I've been to the embassy and the Police here but they're not helping issues at all,Things are difficult here and i don't know what to do at the moment that why i email to ask if you can lend me £800.00 so i can settle the hotel bills and get a return ticket back home. Please do me this great help and i promise to refund the money as soon as i get back home
I look forward to your positive response,so i can send you the details you need to send the money to me through Western Union.
I would use this with grades 6 and up to stimulate critical information literacy skills. The example provides some interesting clues which immediately caused me to be skeptical. These were the questions that ran through my mind:
1. Do I know where she is now? Not for sure, but having just spent 2 weeks with us for Christmas, I seriously doubted she would take off for a short vacation to the UK. Still, anything is possible. Quickest way to find out? Call her cell phone. In fact, many of her friends who also received the message did just that. If she answers, the claim about her cell phone being stolen is false.
2. Is this how she writes? This is not how the person I know writes. Too many awkward phrases and grammatical mistakes. Words can be like body language, revealing things the writer intended to cover up. Who would write to a close relative using "I look forward to your positive response..."? That's pretty formal for family. Other keywords from the context that don't match the style (personality) of the person I know are: 'profound sense of sadness', 'you just have to forgive me', 'traveled down to UK', 'great help' and 'refund'. There are other ways to say these things that would be more characteristic of my daughter-in-law.
3. Can you travel to the US from the UK without a passport? Since all vital documents were stolen, how can she board an airplane?
You may see other things in the email that don't add up. The point is, it always pays to investigate before committing money online. Since this email went out to all her gmail contacts, I'm glad no one that we know of is out the money.
As a teaching example, challenge your students to come up with questions about the content of the message that would prevent someone from being tricked into sending money.
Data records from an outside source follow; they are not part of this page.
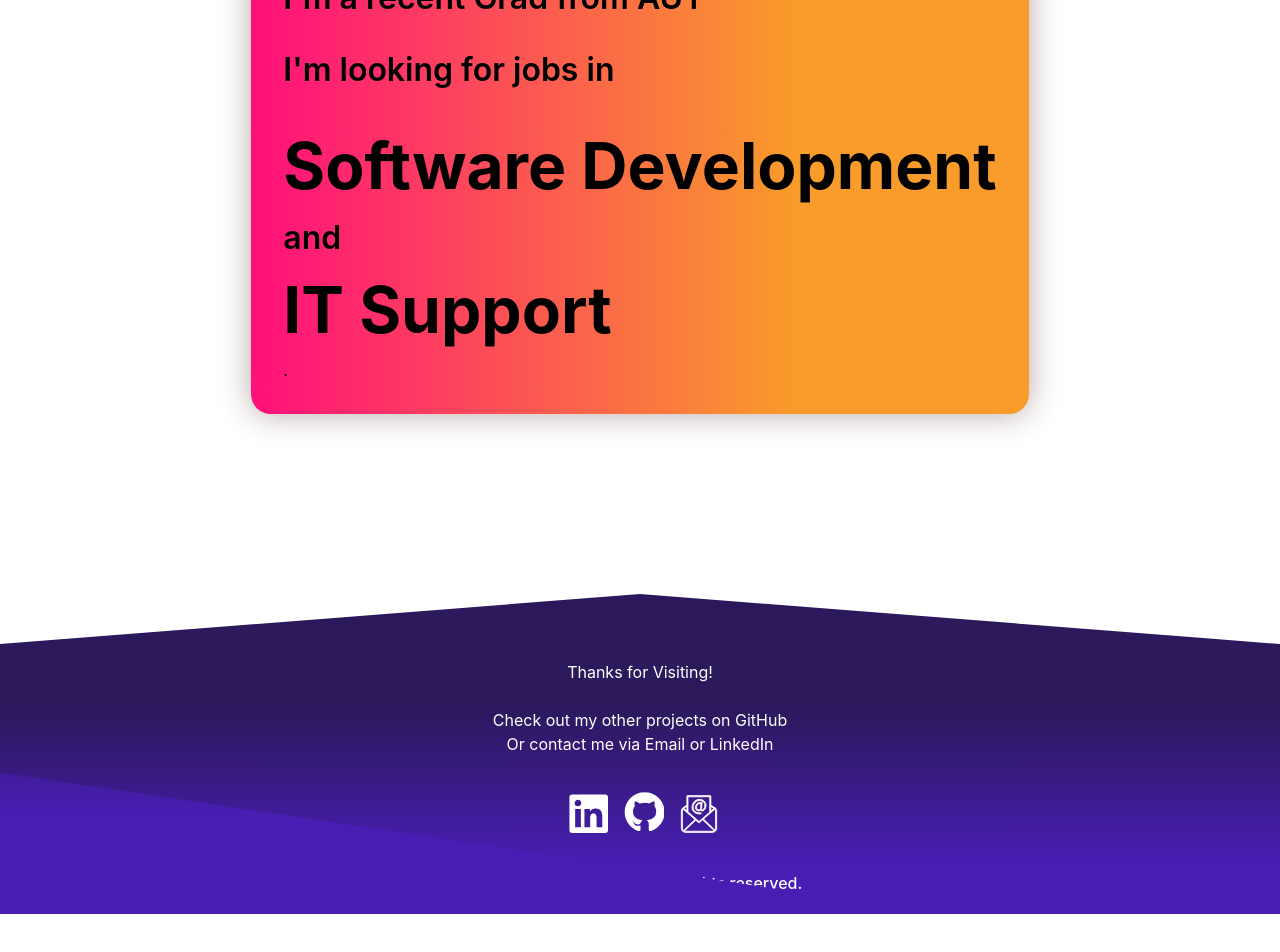
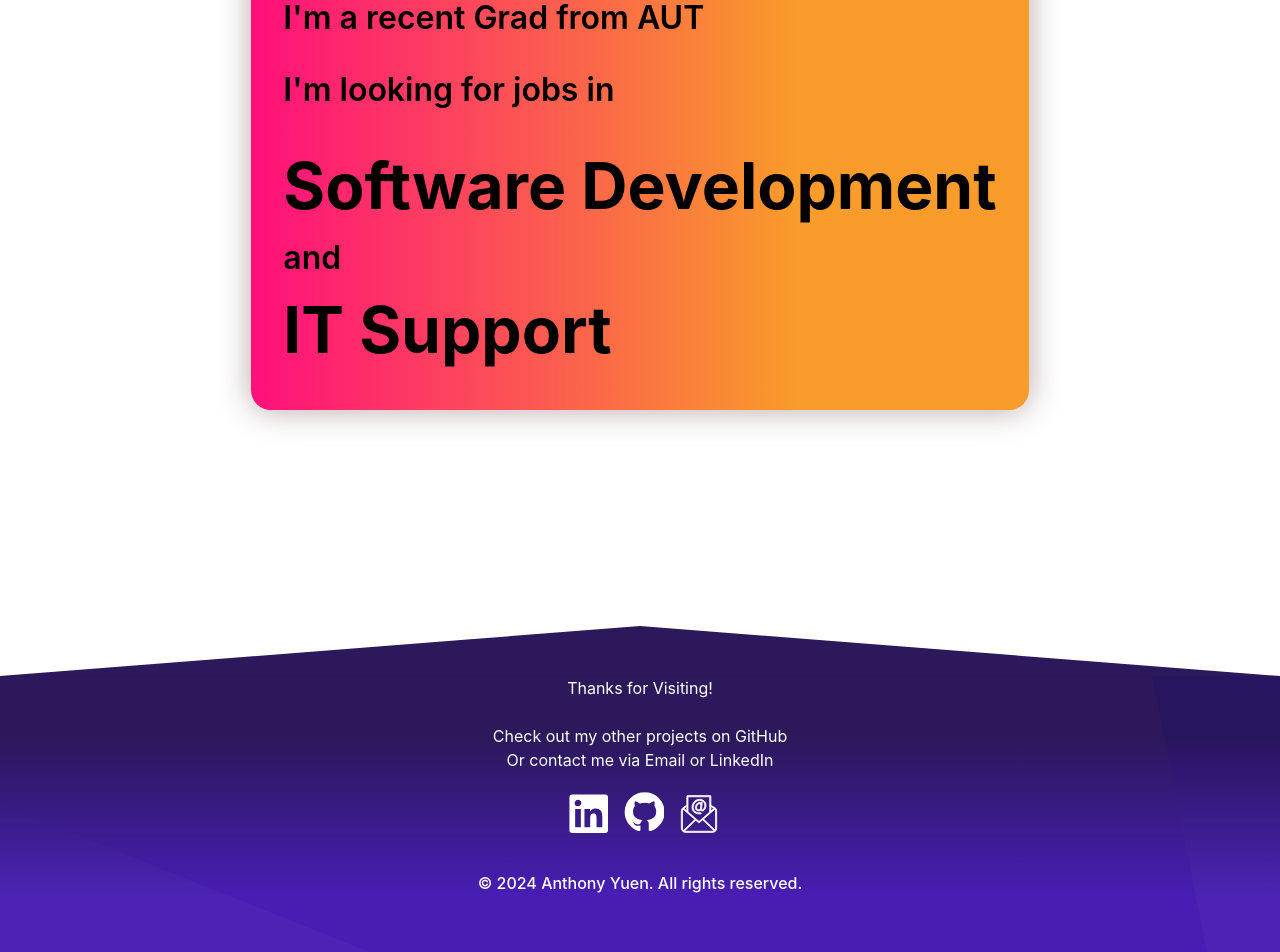
Before and after one commit to An1honyY/anthonyyuen, a React (Vite) app: page / in a window 1280 px wide. Shown: the part 378-1330 px from the top of the page. Before the commit the page ends 1292 px from the top, so only its background shows below. Built offline with nearby package versions, Linux system fonts and the light colour scheme.

Commit message:
Fixed horizontal scroll and Footer triangle transparent background
Caused by 100vw. Changed it to 99.

```diff
--- a/src/components/footer.css
+++ b/src/components/footer.css
@@ -1,20 +1,23 @@
 footer {
     color: white;
-    /* background-color: #291261; */
-    background: hsla(256, 57%, 23%, 1);
-    background: linear-gradient(180deg, hsla(256, 57%, 23%, 1) 20%, hsla(257, 72%, 41%, 1) 69%);
     min-height: 40vh;
+    width: 99vw;
     height: auto;
     width: auto;
-    position: relative;
     overflow: hidden;
 }
 
-footer .triangle-border {
+footer .border-invisible {
+    background-color: hsla(0, 81%, 49%, 0);
+    position: relative;
+
+}
+
+footer .border-triangle {
     width: auto;
     height: 0;
-    border-left: 50vw solid white;
-    border-right: 50vw solid white;
+    border-left: 50vw solid hsla(0, 0%, 100%, 0);
+    border-right: 50vw solid rgba(0, 0, 255, 0);
     border-bottom: 50px solid hsla(256, 57%, 23%, 1);
     border-bottom: 50px solid linear-gradient(180deg, hsla(256, 57%, 23%, 1) 20%, hsla(257, 72%, 41%, 1) 69%);
 
@@ -24,14 +27,20 @@ footer .polygon-fill {
     width: 100%;
     height: 100%;
     position: absolute;
-    clip-path: polygon(0 0, 100% 0, 100% 100%, 0 40%);
+    clip-path: polygon(0 0, 90% 0, 100% 200%, 0 40%);
     background: hsla(256, 57%, 23%, 1);
     background: linear-gradient(180deg, hsla(256, 57%, 23%, 1) 20%, hsla(257, 72%, 41%, 1) 69%);
 }
 
 footer .content {
-    margin: 0;
-    padding: 1em;
+    background: hsla(256, 57%, 23%, 1);
+    background: linear-gradient(180deg, rgb(40, 21, 95) 20%, rgb(76, 35, 180) 69%);
+    min-height: 40vh;
+    height: auto;
+    width: auto;
+    overflow: hidden;
+    position: relative;
+    margin: 0 auto;
     text-align: center;
 }
 
@@ -41,7 +50,7 @@ footer .icons {
     align-items: center;
     gap: 1em;
     padding: 1em;
-
+    user-select: none;
 }
 
 footer .copyright {
--- a/src/components/footer.jsx
+++ b/src/components/footer.jsx
@@ -14,9 +14,11 @@ function Footer() {
 
     return (
         <footer>
-            <div className="triangle-border"></div>
+            <div className="border-invisible">
+                <div className="border-triangle"></div>
+            </div>
+            <div className="content">
                 <div className="polygon-fill">
-                <div className="content">
                     Thanks for Visiting!
                     <br></br>
                     <br></br>
@@ -24,7 +26,6 @@ function Footer() {
                     Check out my other projects on GitHub
                     <br></br>
                     Or contact me via Email or LinkedIn
-                </div>
                     <div className="icons">
                         <a href="https://linkedin.com/in/anthony-yuen-089208229"><img src={linkedin} alt="linkednin-icon" /></a>
                         <a href="https://github.com/An1honyY"><img src={github} alt="github-icon" /></a>
@@ -35,7 +36,9 @@ function Footer() {
                         © 2024 Anthony Yuen. All rights reserved.
                     </p>
                 </div>
+            </div>
         </footer>
+
     )
 }
 
--- a/src/components/header.css
+++ b/src/components/header.css
@@ -9,7 +9,6 @@ header {
 
     background: hsla(256, 57%, 23%, 1);
     background: linear-gradient(360deg, hsla(256, 57%, 23%, 1) 10%, hsla(257, 72%, 41%, 1) 69%);
-    filter: drop-shadow(0 0 1em #b9a6a6);
     padding: 1em 1em 0em 1em;
     font-size: 0.6em;
     margin-bottom: 4em;
--- a/src/index.css
+++ b/src/index.css
@@ -25,8 +25,11 @@ main {
   justify-content: center;
   min-height: 100vh;
   max-width: 1920px;
-  padding: 0 20px;
   margin: 0 auto;
+  margin-bottom: 4em;
+  padding: 0.5em;
+  box-sizing: border-box;
+  position:relative;
 }
 
 h1 {
--- a/src/pages/home.css
+++ b/src/pages/home.css
@@ -1,10 +1,11 @@
 .home {
     /* background-image: url("../assets/whiteswiggles.jpg"); */
     height: 100vh;
-    width: 100vw;
+    width: 99vw;
+    padding: 2em;
     display: flex;
     box-sizing: border-box;
-    margin-bottom: 4em;
+    margin-bottom: 1em;
     position: relative;
 }
 
@@ -13,7 +14,7 @@
     background: linear-gradient(90deg, hsla(333, 100%, 53%, 1) 0%, hsla(33, 94%, 57%, 1) 70%);
     filter: drop-shadow(0 0 1em #b9a6a6);
     padding: 2em;
-    margin-bottom: 0em;
+    margin-bottom: 2em;
     border-radius: 20px;
     min-height: 500px;
     height: fit-content;
--- a/src/pages/home.jsx
+++ b/src/pages/home.jsx
@@ -16,7 +16,7 @@ function Home() {
                         <br></br>
                         <h2>Software Development</h2>
                         <p>and</p>
-                        <h2>IT Support</h2>.
+                        <h2>IT Support</h2>
                     </div>
                 </div>
             </div>
```
Lines whose indentation alone changed are shown as unchanged.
Have them develop a profile of the author from the keywords and how they are used. Reading between the lines in this way is an information literacy skill that's also useful for detecting bias.